A National Biosafety Authority (NBA) officer at a Bt cotton farm in Nzangathi Village Kitui County. Photo Credit. NBA

Kenya’s regulator NBA takes lead role in facilitating biotech

By Abook Brian

[rt_dropcap_style dropcap_letter=”T” dropcap_content=”HE National Biosafety Authority (NBA) was established under the Biosafety Act No. 2 of 2009 to oversee and manage genetically modified organisms (GMOs) to ensure environmental and human health safety.”]

The NBA aligns with the Cartagena Protocol on Biosafety and has enacted four key biosafety regulations: the Biosafety Environmental Release Regulations 2011 designed to safeguard the environment from potential adverse effects of GMOs; the Biosafety Import, Export, and Transit Regulations 2011 govern the safe movement of GMOs into, across, and out of Kenya while prioritising human health and environmental protection; the Biosafety Contained Use Regulations 2011 guide activities involving GMOs in controlled environments like laboratories, greenhouses, and confined field trials during research; the Biosafety Labeling Regulations 2012 ensure that consumers are informed when food, feed, or products are genetically modified, facilitating informed choices and product traceability.

The government’s commitment to developing the biotechnology industry is outlined in the Biotechnology Development Policy.

This policy promotes indigenous research and development activities, emphasising sustainable exploitation of bio-resources for agriculture, environment, health, and industry.

Before conducting any work with GMOs, individuals or organisations must submit an application to the NBA, fulfilling the requirements in the Biosafety Act of 2009. Guidelines and checklists are available to support this process, such as those for risk assessment and certification of facilities, environmental risk assessment, food/feed safety, genome editing, and sampling. These measures collectively contribute to the responsible management and regulation of GMOs in Kenya, ensuring safety and sustainability.

The NBA is pivotal in facilitating trade by ensuring streamlined cargo clearing processes, particularly in the context of GMOs.

Through the issuance of GMOFree and Non-GMO-Free certificates, the authority ensures that products adhere to strict biosafety standards, allowing for the smooth flow of goods across borders. Rigorous lab tests encompassing human and animal health are conducted to verify compliance.

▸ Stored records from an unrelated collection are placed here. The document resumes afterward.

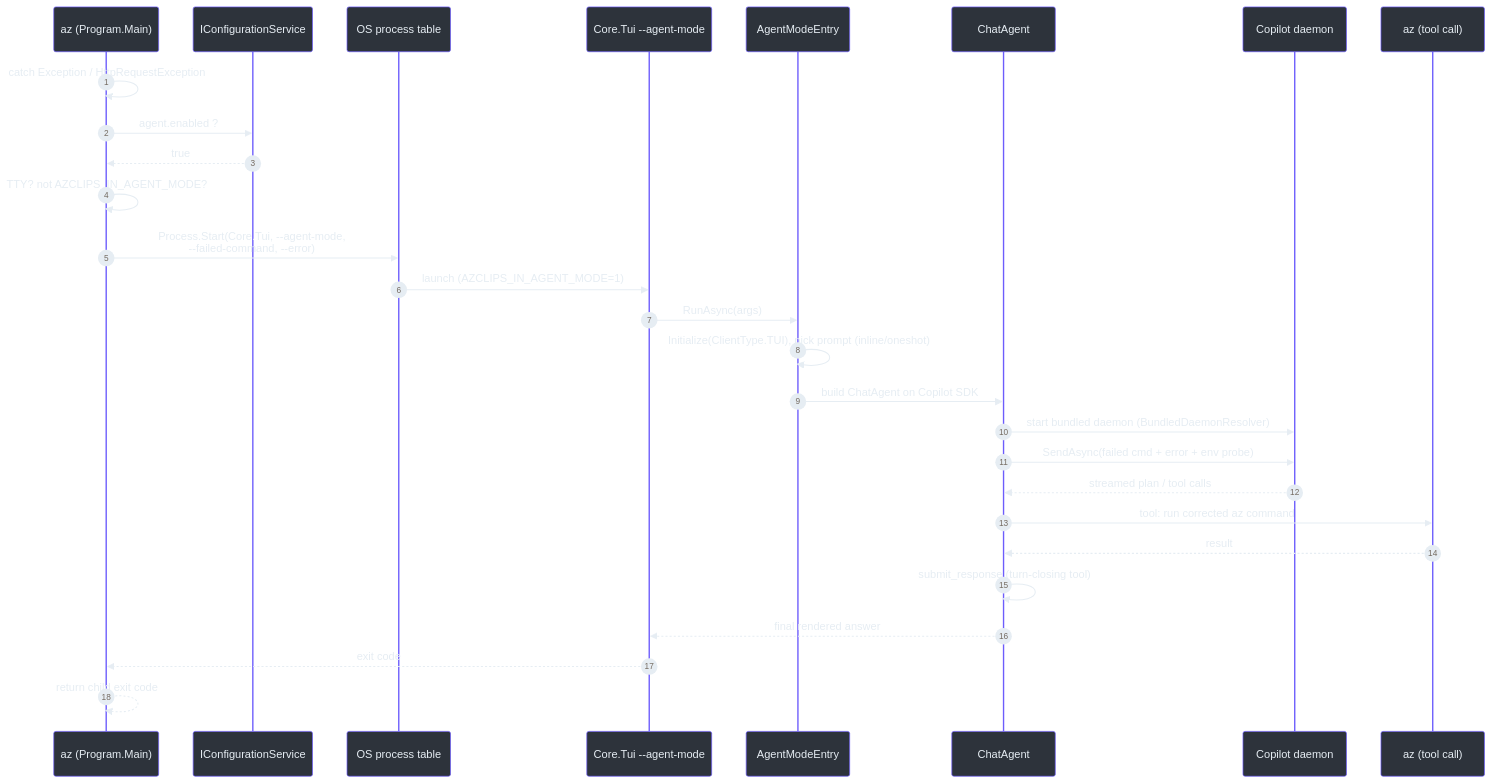
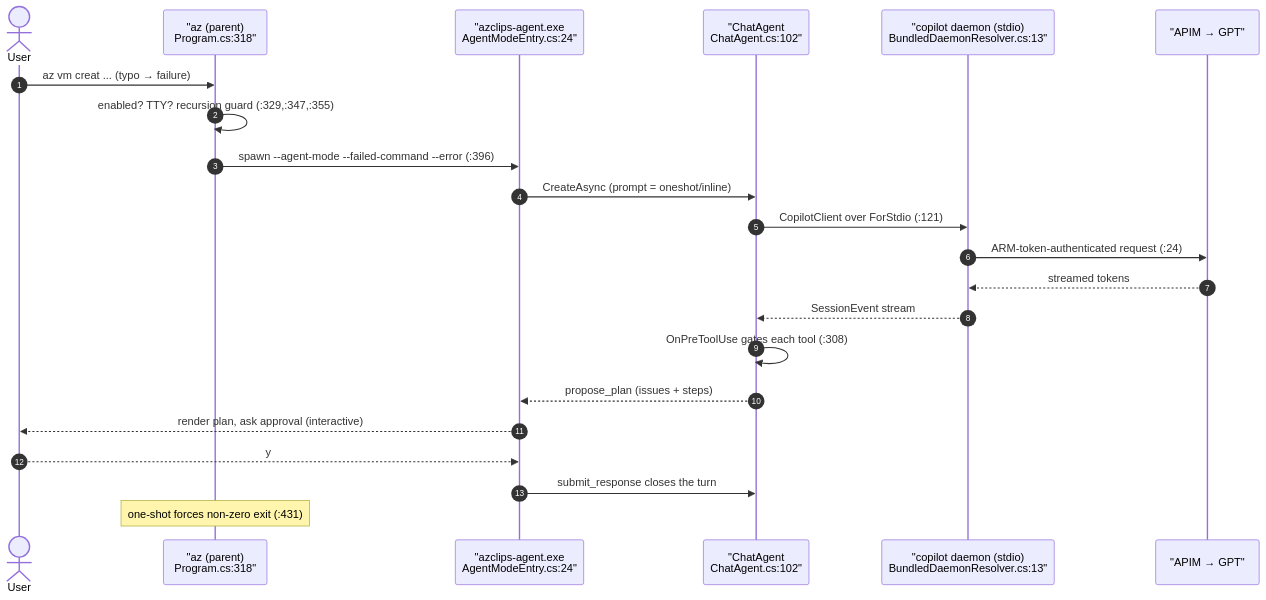
Before and after one commit to Azure/azclips: the fourth of 9 diagrams in wiki/onboarding-guide.md, drawn with Mermaid. The commit also changed other lines of this file and 34 other files, not shown here.

First line of the commit message:
docs(wiki): refresh generated architecture documentation

````diff
--- a/wiki/onboarding-guide.md
+++ b/wiki/onboarding-guide.md
@@ -493,32 +366,25 @@
 ```mermaid
-%%{init: {'theme':'base','themeVariables':{'primaryColor':'#2d333b','primaryBorderColor':'#6d5dfc','primaryTextColor':'#e6edf3','lineColor':'#8b949e','clusterBkg':'#161b22','clusterBorder':'#30363d','fontFamily':'monospace'}}}%%
 sequenceDiagram
     autonumber
-    participant CLI as az (Program.Main)
-    participant CFG as IConfigurationService
-    participant OS as OS process table
-    participant TUI as Core.Tui --agent-mode
-    participant AME as AgentModeEntry
-    participant CA as ChatAgent
-    participant DMN as Copilot daemon
-    participant AZ as az (tool call)
+    actor User
+    participant AZ as "az (parent)<br>Program.cs:318"
+    participant AG as "azclips-agent.exe<br>AgentModeEntry.cs:24"
+    participant CA as "ChatAgent<br>ChatAgent.cs:102"
+    participant D as "copilot daemon (stdio)<br>BundledDaemonResolver.cs:13"
+    participant M as "APIM → GPT"
 
-    CLI->>CLI: catch Exception / HttpRequestException
-    CLI->>CFG: agent.enabled ?
-    CFG-->>CLI: true
-    CLI->>CLI: TTY? not AZCLIPS_IN_AGENT_MODE?
-    CLI->>OS: Process.Start(Core.Tui, --agent-mode,<br>--failed-command, --error)
-    OS->>TUI: launch (AZCLIPS_IN_AGENT_MODE=1)
-    TUI->>AME: RunAsync(args)
-    AME->>AME: Initialize(ClientType.TUI), pick prompt (inline/oneshot)
-    AME->>CA: build ChatAgent on Copilot SDK
-    CA->>DMN: start bundled daemon (BundledDaemonResolver)
-    CA->>DMN: SendAsync(failed cmd + error + env probe)
-    DMN-->>CA: streamed plan / tool calls
-    CA->>AZ: tool: run corrected az command
-    AZ-->>CA: result
-    CA->>CA: submit_response (turn-closing tool)
-    CA-->>TUI: final rendered answer
-    TUI-->>CLI: exit code
-    CLI-->>CLI: return child exit code
+    User->>AZ: az vm creat ... (typo → failure)
+    AZ->>AZ: enabled? TTY? recursion guard (:329,:347,:355)
+    AZ->>AG: spawn --agent-mode --failed-command --error (:396)
+    AG->>CA: CreateAsync (prompt = oneshot/inline)
+    CA->>D: CopilotClient over ForStdio (:121)
+    D->>M: ARM-token-authenticated request (:24)
+    M-->>D: streamed tokens
+    D-->>CA: SessionEvent stream
+    CA->>CA: OnPreToolUse gates each tool (:308)
+    CA-->>AG: propose_plan (issues + steps)
+    AG-->>User: render plan, ask approval (interactive)
+    User-->>AG: y
+    AG->>CA: submit_response closes the turn
+    Note over AZ: one-shot forces non-zero exit (:431)
 ```
````
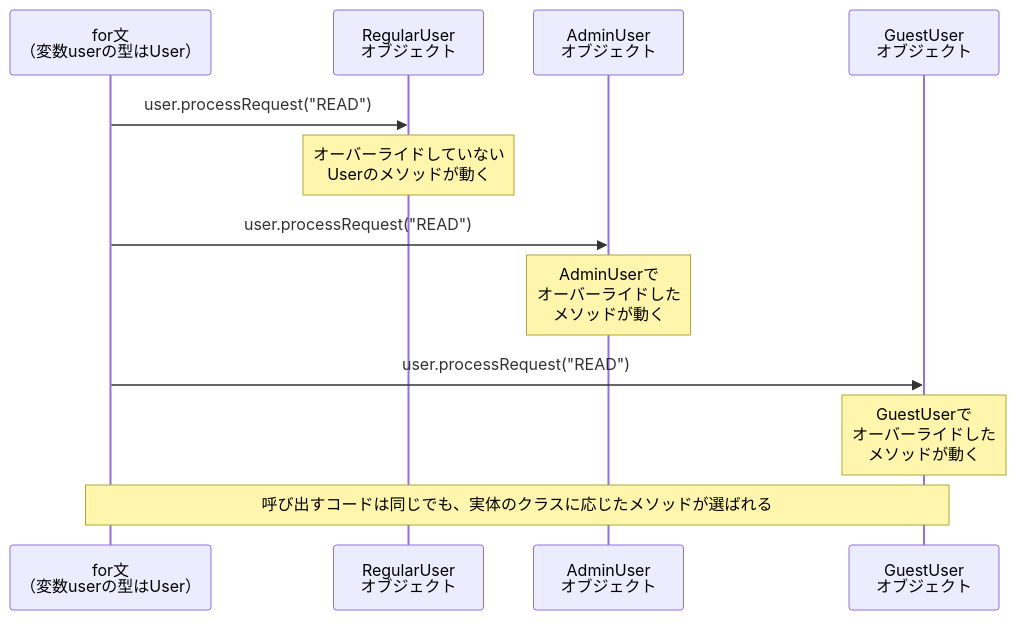
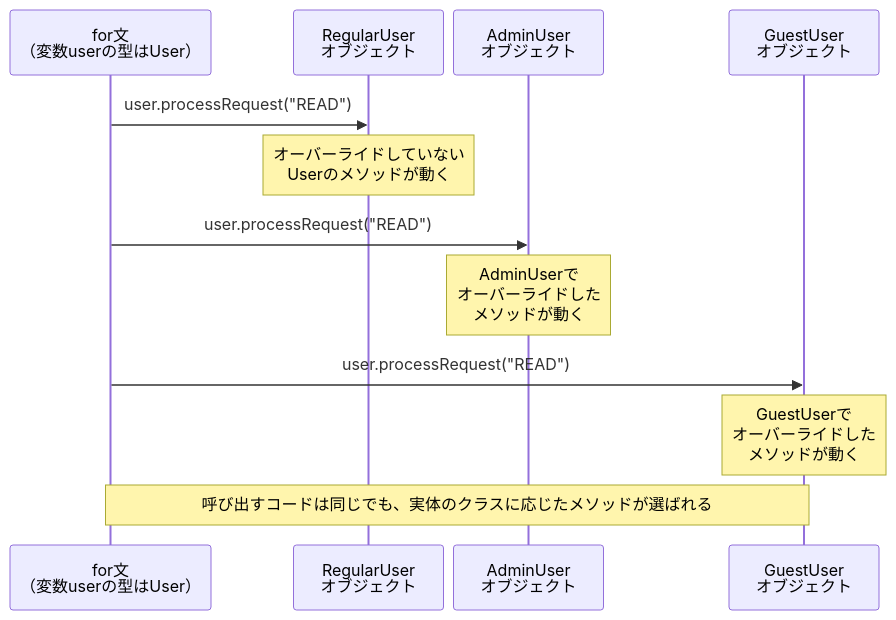
The diagram in docs/diagrams/chapter05-polymorphism.mmd (Nagatani/techbook-java-primer), drawn with Mermaid before and after one commit. The commit also changed 86 other files, not shown here.

First line of the commit message:
feat: 図の文字をBIZ UDPゴシックにする

```diff
--- a/docs/diagrams/chapter05-polymorphism.mmd
+++ b/docs/diagrams/chapter05-polymorphism.mmd
@@ -1,14 +1,19 @@
+---
+config:
+  sequence:
+    actorMargin: 10
+---
 sequenceDiagram
     participant F as for文<br/>（変数userの型はUser）
     participant R as RegularUser<br/>オブジェクト
     participant A as AdminUser<br/>オブジェクト
     participant G as GuestUser<br/>オブジェクト
 
     F->>R: user.processRequest("READ")
     Note over R: オーバーライドしていない<br/>Userのメソッドが動く
     F->>A: user.processRequest("READ")
     Note over A: AdminUserで<br/>オーバーライドした<br/>メソッドが動く
     F->>G: user.processRequest("READ")
     Note over G: GuestUserで<br/>オーバーライドした<br/>メソッドが動く
 
     Note over F,G: 呼び出すコードは同じでも、実体のクラスに応じたメソッドが選ばれる
```
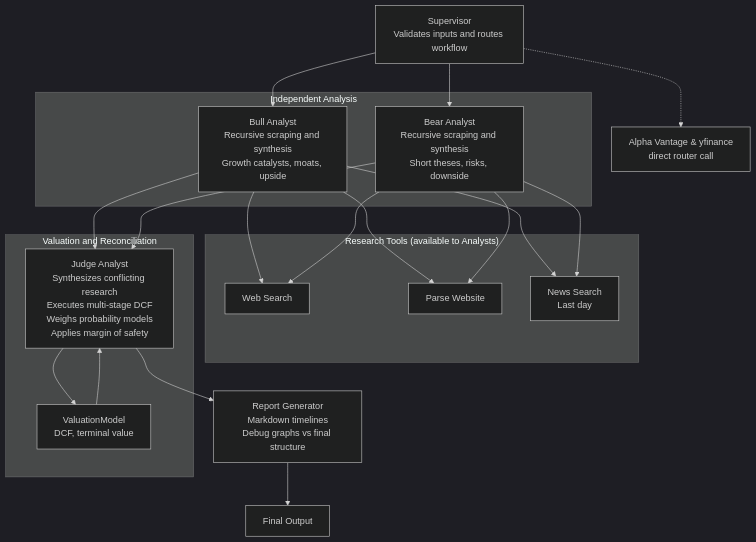
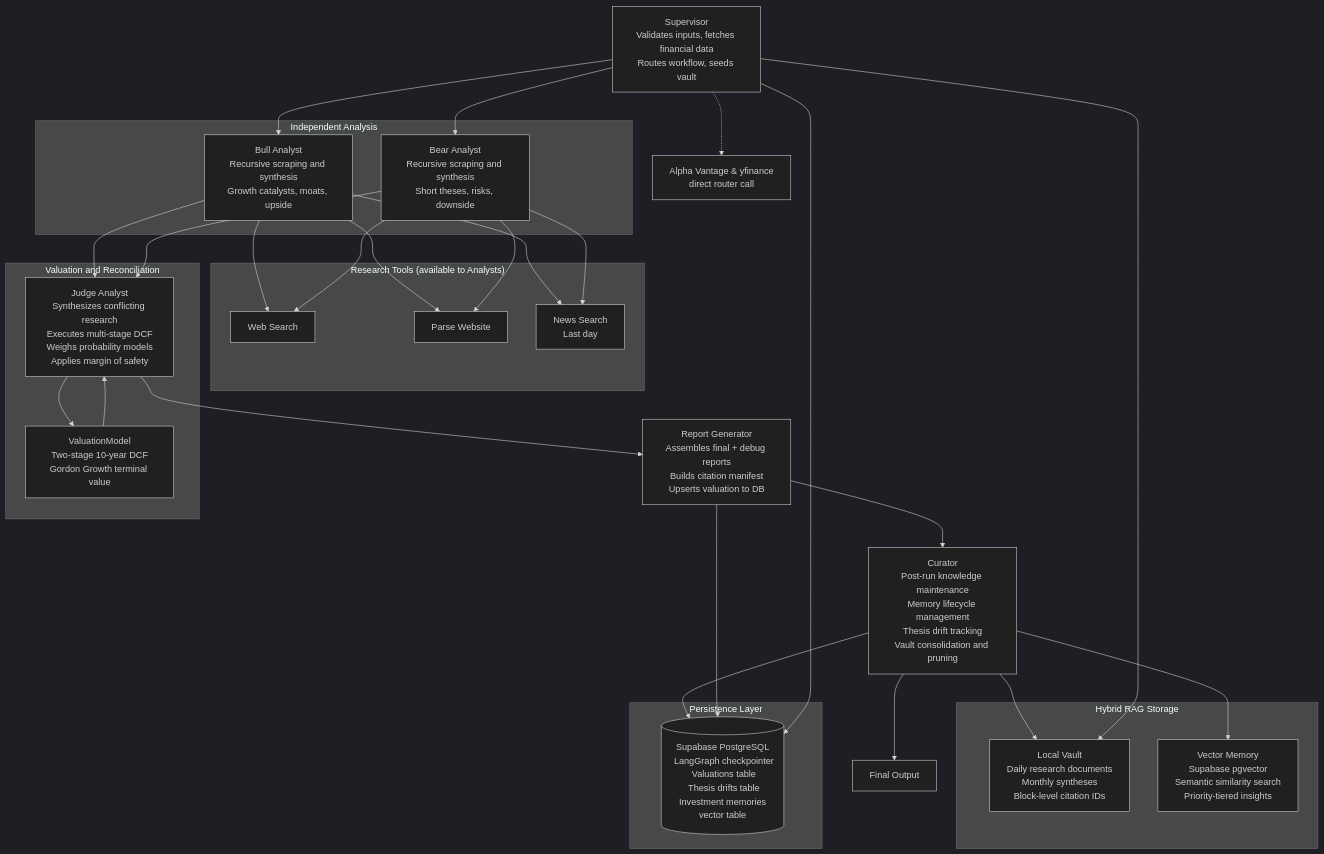
Before and after one commit to Cocopuffff/valuebrief: the first of 2 diagrams in README.md, drawn with Mermaid (dark theme). The commit also changed other lines of this file and 44 other files, not shown here.

First line of the commit message:
feat: add hybrid RAG memory lifecycle and curator agent

````diff
--- a/README.md
+++ b/README.md
@@ -23,42 +24,62 @@
 ```mermaid
 graph TD
-    S[Supervisor<br/>Validates inputs and routes workflow]
+    S[Supervisor<br/>Validates inputs, fetches financial data<br/>Routes workflow, seeds vault]
 
     subgraph "Research Tools (available to Analysts)"
         WS[Web Search]
         PW[Parse Website]
         NS[News Search<br/>Last day]
     end
 
     subgraph "Independent Analysis"
         BA[Bull Analyst<br/>Recursive scraping and synthesis<br/>Growth catalysts, moats, upside]
         BE[Bear Analyst<br/>Recursive scraping and synthesis<br/>Short theses, risks, downside]
     end
 
     BA --> WS
     BA --> PW
     BA --> NS
     BE --> WS
     BE --> PW
     BE --> NS
 
     S --> BA
     S --> BE
 
     BA --> J
     BE --> J
 
     subgraph "Valuation and Reconciliation"
         J[Judge Analyst<br/>Synthesizes conflicting research<br/>Executes multi-stage DCF<br/>Weighs probability models<br/>Applies margin of safety]
-        VM[ValuationModel<br/>DCF, terminal value]
+        VM[ValuationModel<br/>Two-stage 10-year DCF<br/>Gordon Growth terminal value]
     end
 
     J --> VM
     VM --> J
 
-    J --> R[Report Generator<br/>Markdown timelines<br/>Debug graphs vs final structure]
-    R --> Done[Final Output]
+    J --> R[Report Generator<br/>Assembles final + debug reports<br/>Builds citation manifest<br/>Upserts valuation to DB]
 
-    %% Optional: show yfinance as a router tool still in Supervisor
+    R --> C[Curator<br/>Post-run knowledge maintenance<br/>Memory lifecycle management<br/>Thesis drift tracking<br/>Vault consolidation and pruning]
+
+    subgraph "Hybrid RAG Storage"
+        V[Local Vault<br/> Daily research documents<br/> Monthly syntheses<br/> Block-level citation IDs]
+        VMEM[Vector Memory<br/> Supabase pgvector<br/> Semantic similarity search<br/> Priority-tiered insights]
+    end
+
+    C --> V
+    C --> VMEM
+
+    S --> V
+
+    subgraph "Persistence Layer"
+        DB[(Supabase PostgreSQL<br/> LangGraph checkpointer<br/> Valuations table<br/> Thesis drifts table<br/> Investment memories vector table)]
+    end
+
+    C --> DB
+    R --> DB
+    S --> DB
+
     S -.-> AV&YF[Alpha Vantage & yfinance<br/>direct router call]
+
+    C --> Done[Final Output]
 ```
````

These tests are essential to protect consumers from potential health risks associated with GMOs and safeguard the well-being of animals that may come into contact with these products.

Additionally, by maintaining stringent biosafety measures, the NBA preserves the environment’s integrity, ensuring that GMOs do not threaten ecosystems or biodiversity.

This comprehensive approach promotes international trade and underscores the commitment to safety and transparency in the global marketplace. As a regulatory agency dealing with GMOs and all activities around them, the authority actively participates in all matters regarding capacity building and public awareness.

The authority has participated in and organised training for their stakeholders, such as expert reviewers on risk assessment, risk management, and socio-economic impact assessment of GMOs. Additionally, the NBA has been sensitising the public and other stakeholder members on all activities involving GMOs.

The authority has also participated in numerous exhibitions held by the Agricultural Society of Kenya (ASK), where members of the public have gained knowledge and information on biosafety of GMOs. Brian Abook is the Corporate Communications & Customer Relations head, National Biosafety Authority, Kenya.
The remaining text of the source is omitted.